- To establish Welfare Centres and Committees in the metropolis and country.
- To establish rest Homes for Mothers
- To establish a Corps of Mothers’ Aids
- To care for and bring under supervision all children up to school age
- To provide certified and humanised milk, and ice.
In 1921, Dr Margaret Harper, the first Medical Director established an “Infant Welfare Training School at 2 Shaw Street, Petersham to educate Baby Health Centre nurses so they could be more effective in helping parents address basic problems such as a lack of hygiene and immunisation programs.

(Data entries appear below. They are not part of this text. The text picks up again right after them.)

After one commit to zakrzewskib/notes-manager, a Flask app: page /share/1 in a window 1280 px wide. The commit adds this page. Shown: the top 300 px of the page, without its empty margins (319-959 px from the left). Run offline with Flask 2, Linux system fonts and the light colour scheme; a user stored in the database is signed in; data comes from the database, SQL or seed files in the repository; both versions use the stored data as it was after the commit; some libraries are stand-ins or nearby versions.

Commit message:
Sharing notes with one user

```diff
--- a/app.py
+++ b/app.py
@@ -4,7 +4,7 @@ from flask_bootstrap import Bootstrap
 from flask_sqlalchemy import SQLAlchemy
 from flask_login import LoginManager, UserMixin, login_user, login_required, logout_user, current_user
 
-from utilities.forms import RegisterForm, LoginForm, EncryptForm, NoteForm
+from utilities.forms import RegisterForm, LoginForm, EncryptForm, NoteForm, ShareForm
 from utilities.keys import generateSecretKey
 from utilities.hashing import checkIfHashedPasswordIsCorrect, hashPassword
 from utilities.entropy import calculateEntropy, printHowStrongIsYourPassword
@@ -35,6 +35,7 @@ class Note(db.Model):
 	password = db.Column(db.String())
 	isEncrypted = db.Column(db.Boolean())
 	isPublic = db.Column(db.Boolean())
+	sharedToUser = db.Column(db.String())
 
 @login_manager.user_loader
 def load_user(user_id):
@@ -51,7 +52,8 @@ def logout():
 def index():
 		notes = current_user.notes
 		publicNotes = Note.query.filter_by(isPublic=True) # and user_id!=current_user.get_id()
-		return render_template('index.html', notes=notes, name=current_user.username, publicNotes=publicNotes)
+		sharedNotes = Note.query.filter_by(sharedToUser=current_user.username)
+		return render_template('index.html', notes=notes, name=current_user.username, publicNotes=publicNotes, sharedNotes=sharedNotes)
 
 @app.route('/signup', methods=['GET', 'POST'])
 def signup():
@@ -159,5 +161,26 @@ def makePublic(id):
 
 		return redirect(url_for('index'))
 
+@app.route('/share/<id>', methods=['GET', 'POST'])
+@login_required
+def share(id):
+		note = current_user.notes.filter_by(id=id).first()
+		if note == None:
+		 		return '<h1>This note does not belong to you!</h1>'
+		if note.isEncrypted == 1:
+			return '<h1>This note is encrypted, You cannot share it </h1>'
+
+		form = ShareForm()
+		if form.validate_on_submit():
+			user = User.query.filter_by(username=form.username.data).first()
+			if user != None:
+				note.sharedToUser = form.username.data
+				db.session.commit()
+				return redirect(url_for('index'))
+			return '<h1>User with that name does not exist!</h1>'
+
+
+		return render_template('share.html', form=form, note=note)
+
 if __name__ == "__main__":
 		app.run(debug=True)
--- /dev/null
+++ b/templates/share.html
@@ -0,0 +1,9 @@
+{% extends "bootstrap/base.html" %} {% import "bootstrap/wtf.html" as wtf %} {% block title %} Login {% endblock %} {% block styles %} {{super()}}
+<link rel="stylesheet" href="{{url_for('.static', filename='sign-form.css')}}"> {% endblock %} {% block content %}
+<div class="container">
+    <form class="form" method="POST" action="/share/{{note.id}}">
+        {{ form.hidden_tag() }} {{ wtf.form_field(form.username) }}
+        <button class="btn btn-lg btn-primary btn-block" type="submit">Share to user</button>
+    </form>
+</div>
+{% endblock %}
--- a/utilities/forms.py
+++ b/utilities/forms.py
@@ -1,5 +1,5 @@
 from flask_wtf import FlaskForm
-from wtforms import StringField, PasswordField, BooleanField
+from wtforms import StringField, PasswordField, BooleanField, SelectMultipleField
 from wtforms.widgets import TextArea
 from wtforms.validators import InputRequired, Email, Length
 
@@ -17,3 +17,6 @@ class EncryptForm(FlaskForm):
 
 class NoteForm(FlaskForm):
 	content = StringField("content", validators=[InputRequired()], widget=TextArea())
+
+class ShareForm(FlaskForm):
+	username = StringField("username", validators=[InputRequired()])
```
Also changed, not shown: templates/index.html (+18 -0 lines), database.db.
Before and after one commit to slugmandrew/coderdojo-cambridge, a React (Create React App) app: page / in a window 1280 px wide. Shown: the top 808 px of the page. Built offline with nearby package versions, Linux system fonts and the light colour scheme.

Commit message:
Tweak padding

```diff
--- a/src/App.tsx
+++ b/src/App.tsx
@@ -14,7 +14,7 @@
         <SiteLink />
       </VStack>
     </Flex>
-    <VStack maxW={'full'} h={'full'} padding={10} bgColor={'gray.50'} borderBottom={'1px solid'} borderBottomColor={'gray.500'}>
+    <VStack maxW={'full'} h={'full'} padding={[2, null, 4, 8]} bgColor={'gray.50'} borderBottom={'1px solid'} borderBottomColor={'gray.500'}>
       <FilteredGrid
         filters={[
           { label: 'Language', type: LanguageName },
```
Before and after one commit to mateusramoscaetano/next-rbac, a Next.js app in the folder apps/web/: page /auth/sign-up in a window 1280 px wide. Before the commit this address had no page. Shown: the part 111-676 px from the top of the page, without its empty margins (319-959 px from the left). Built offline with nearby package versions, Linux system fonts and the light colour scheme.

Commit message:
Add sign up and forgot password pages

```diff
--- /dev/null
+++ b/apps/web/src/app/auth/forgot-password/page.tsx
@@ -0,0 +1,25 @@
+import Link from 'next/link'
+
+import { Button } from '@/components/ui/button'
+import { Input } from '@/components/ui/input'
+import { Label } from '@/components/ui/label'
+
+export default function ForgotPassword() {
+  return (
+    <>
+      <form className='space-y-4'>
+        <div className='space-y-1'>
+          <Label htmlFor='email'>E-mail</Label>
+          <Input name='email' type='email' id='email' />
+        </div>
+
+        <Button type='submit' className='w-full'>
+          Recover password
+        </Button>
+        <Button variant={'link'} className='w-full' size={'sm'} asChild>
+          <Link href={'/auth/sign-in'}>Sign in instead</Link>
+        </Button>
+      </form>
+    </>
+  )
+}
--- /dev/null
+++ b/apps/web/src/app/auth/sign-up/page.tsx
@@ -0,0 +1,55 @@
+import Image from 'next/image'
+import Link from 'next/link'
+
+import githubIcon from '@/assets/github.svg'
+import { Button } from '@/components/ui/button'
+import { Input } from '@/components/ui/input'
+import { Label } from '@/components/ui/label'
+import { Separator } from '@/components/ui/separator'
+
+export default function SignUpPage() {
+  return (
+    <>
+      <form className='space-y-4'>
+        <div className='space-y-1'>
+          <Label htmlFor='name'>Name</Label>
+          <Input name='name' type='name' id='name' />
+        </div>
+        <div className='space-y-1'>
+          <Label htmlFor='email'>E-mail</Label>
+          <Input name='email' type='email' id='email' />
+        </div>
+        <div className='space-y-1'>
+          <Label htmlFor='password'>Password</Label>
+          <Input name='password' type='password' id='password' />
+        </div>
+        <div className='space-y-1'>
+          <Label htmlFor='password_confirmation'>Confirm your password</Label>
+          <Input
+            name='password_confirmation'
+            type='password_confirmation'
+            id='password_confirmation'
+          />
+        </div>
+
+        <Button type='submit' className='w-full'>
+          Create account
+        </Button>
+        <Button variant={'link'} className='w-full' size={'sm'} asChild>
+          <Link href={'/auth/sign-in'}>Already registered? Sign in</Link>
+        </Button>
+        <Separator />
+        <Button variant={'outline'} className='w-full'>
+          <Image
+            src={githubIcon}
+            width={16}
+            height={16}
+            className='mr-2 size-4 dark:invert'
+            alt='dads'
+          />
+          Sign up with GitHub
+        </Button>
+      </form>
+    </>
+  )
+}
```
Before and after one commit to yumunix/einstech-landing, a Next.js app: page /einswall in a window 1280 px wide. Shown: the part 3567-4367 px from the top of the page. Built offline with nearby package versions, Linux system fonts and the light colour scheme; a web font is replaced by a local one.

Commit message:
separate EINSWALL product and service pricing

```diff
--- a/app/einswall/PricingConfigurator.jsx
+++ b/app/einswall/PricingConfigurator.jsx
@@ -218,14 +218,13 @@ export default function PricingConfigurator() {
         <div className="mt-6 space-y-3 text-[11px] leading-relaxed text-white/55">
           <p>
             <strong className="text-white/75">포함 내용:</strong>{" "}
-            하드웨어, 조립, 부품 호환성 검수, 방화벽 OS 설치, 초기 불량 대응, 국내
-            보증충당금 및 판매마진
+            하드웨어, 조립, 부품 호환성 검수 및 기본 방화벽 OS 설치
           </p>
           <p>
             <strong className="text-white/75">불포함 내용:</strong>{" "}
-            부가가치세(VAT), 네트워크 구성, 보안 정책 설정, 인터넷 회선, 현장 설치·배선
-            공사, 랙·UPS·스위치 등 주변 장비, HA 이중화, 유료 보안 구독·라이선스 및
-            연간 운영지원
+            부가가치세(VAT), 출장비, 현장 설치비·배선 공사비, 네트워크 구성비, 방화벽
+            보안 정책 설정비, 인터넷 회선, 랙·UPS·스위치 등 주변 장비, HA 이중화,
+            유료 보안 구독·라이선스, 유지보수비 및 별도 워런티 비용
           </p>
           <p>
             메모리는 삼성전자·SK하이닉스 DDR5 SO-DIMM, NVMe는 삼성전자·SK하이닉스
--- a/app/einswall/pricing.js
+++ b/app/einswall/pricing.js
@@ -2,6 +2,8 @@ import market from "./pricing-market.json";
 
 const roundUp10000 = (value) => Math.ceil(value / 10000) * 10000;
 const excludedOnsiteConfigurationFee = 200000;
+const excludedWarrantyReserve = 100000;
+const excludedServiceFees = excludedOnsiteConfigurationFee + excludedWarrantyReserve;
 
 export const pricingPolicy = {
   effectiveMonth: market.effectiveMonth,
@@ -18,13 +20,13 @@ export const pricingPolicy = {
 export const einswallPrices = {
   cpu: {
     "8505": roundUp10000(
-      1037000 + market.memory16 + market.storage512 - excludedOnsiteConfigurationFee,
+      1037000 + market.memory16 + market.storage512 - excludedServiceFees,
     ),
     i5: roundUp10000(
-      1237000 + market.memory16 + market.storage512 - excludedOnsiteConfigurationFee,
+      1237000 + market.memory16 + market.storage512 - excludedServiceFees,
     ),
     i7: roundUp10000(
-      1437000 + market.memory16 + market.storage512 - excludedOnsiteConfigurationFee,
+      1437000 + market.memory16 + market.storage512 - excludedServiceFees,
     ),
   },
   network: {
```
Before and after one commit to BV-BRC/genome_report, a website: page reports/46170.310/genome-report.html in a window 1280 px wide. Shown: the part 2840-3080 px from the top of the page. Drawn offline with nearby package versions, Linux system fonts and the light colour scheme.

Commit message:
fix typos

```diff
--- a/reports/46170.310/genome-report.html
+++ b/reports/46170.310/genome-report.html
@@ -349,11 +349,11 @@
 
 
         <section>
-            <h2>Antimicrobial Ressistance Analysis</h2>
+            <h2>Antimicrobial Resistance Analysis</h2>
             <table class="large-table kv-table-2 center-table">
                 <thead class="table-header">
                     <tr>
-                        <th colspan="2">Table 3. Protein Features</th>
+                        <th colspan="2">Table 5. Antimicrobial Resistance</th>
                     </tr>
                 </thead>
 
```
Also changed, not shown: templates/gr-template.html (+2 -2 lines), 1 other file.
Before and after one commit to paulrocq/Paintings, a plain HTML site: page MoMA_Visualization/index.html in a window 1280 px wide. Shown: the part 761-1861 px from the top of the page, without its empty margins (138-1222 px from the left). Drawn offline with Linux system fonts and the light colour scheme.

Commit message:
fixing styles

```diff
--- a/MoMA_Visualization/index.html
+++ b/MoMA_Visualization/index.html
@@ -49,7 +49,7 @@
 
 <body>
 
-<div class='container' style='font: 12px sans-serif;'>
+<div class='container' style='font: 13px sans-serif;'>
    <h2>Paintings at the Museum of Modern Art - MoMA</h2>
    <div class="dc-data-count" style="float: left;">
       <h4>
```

A baby clinic for parents also opened. The clinic at Petersham had been named “Tresillian” by the previous owners who originated from the village of the same name in Cornwall, England and from then on, the Royal Society for the Welfare of Mothers and Babies was referred to as “Tresillian”. When the Willoughby Centre was purchased in 1927 the name was retained and this Centre became known as Tresillian North.
By the mid-1920’s the infant mortality rate had fallen to 3% from a peak of over 10% just a few years earlier. As times changed, Tresillian’s scope had adapted and broadened with specialised nursing, medical and psychological support available on site and across mediums such as the internet and on the telephone. The primary goal of Tresillian today remains unchanged: that of securing the best possible life and future for young Australians.
With close to 100 years of invaluable service for young families across New South Wales, Tresillian has played an important and unique role in the history of New South Wales. These days Tresillian has Centres across New South Wales at Willoughby, Wollstonecraft, Penrith, Belmore, Wagga Wagga and Lismore and in Victoria, at Albury Wodonga. With a range of services including parenting programs, counselling and one on one advice, designed to provide professional support for families with a baby, toddler or pre-schooler.
Here, we invite you to share your memory or experience of Tresillian by telling your story